Relief teams were temporarily relocated Thursday to towns farther east and away from the possible front lines if Islamic State fighters attempt to reclaim territory or Turkish forces stream over the border to challenge U.S.-allied Kurdish militias.

“This is crazy,” wrote one aid worker in a text message.

“We had no idea,” wrote another in messages shared on the condition of anonymity because the workers were not authorized to speak directly to the news media.

As temperatures drop and winter storms swirl, a network of international and local aid groups is supporting the more than 35,000 civilians in sprawling displacement camps in Syria’s northeast — a region bordered by Turkey and Iraq.

The area offered the only haven as U.S. forces — aided by airstrikes and Syrian Kurdish and Arab fighters on the ground — gradually pushed back the Islamic State from strongholds including its de facto capital of Raqqa, about 250 miles northeast of Damascus.

Many civilians fled after their homes were destroyed. 

In a region that is still trying to recover, the agencies are feeding people, providing economic assistance and propping up a shattered health and education system. Wednesday’s shock announcement that some 2,000 U.S. troops could soon leave northern Syria raises the prospect that fresh violence and instability could force the aid operation to retrench.

“The most immediate concern is the safety and well-being of our staff,” said one humanitarian worker, speaking on the condition of anonymity, like most interviewed for this article, because of the sensitivity of the situation. 

“We don’t want to be suspending any operations if we don’t have to.”

Trump’s announcement that U.S. forces will soon leave came days after Turkish President Recep Tayyip Erdogan threatened to send troops across the border to attack Kurdish fighters there. Washington’s decision to make the Kurdish fighters a key partner in the fight against the Islamic State has rattled Turkey, which has battled Kurdish separatists at home for decades.

Although U.S. officials had previously described any military operation against the Syrian fighters as “unacceptable,” Wednesday’s announcement could embolden Turkey to follow through with military operations.

Most aid groups said that they were making no changes to their programming in the short term but that they would be monitoring the U.S. withdrawal carefully for signs of potential risk.

But many expressed concern that a Turkish military incursion could require the aid response to scale up, not down.  

The International Rescue Committee said Thursday that hundreds of thousands of people could flee their homes and lose access to vital aid and health care if a military offensive began. 

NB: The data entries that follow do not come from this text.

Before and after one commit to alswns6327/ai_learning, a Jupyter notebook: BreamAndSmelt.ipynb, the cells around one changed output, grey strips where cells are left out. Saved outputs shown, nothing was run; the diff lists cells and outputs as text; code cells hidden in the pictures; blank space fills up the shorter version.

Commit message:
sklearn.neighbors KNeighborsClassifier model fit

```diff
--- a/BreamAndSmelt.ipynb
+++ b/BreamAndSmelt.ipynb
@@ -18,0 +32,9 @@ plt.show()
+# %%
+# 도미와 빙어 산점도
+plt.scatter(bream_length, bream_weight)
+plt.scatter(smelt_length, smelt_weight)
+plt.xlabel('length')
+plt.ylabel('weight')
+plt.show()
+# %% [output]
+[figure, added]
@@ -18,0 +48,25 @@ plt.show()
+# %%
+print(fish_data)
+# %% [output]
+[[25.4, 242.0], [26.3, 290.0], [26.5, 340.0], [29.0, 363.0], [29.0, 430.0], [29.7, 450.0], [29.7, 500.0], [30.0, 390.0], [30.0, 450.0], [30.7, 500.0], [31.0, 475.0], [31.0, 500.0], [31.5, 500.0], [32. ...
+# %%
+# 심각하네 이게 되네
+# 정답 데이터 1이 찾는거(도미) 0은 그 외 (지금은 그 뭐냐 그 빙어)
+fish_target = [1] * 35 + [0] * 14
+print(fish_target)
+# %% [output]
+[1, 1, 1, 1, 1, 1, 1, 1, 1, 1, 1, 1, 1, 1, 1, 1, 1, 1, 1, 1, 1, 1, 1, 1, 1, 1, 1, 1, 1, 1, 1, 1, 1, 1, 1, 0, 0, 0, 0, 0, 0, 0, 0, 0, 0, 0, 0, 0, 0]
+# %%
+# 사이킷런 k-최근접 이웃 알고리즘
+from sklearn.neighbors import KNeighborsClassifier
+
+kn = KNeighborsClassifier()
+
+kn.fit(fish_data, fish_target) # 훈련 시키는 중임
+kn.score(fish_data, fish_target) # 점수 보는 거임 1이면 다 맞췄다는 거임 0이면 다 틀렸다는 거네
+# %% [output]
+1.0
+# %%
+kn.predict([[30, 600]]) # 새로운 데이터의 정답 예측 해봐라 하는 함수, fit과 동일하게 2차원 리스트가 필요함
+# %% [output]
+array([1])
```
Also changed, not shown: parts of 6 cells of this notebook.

“Families are struggling to get their lives back on track, and many are still reliant on vital aid,” said Mark Schnellbaecher, the group’s Middle East regional director. “The major powers involved in Syria must consider the humanitarian consequences of all planning decisions.”

Representatives of the Kurdish authorities that control the U.S.-protected zone promised aid officials Thursday that they would be notified of any potential security concerns and that support for an evacuation would be provided if necessary, according to minutes from the meeting in northeastern Syria. 

But privately, humanitarian workers suggested that the Kurdish authorities may be overwhelmed.

“Kurdish authorities just don’t have the capacity to deal with needs this big,” said one aid worker. “The people we’re supporting here are the most vulnerable of the vulnerable. They don’t have anything to go back to.”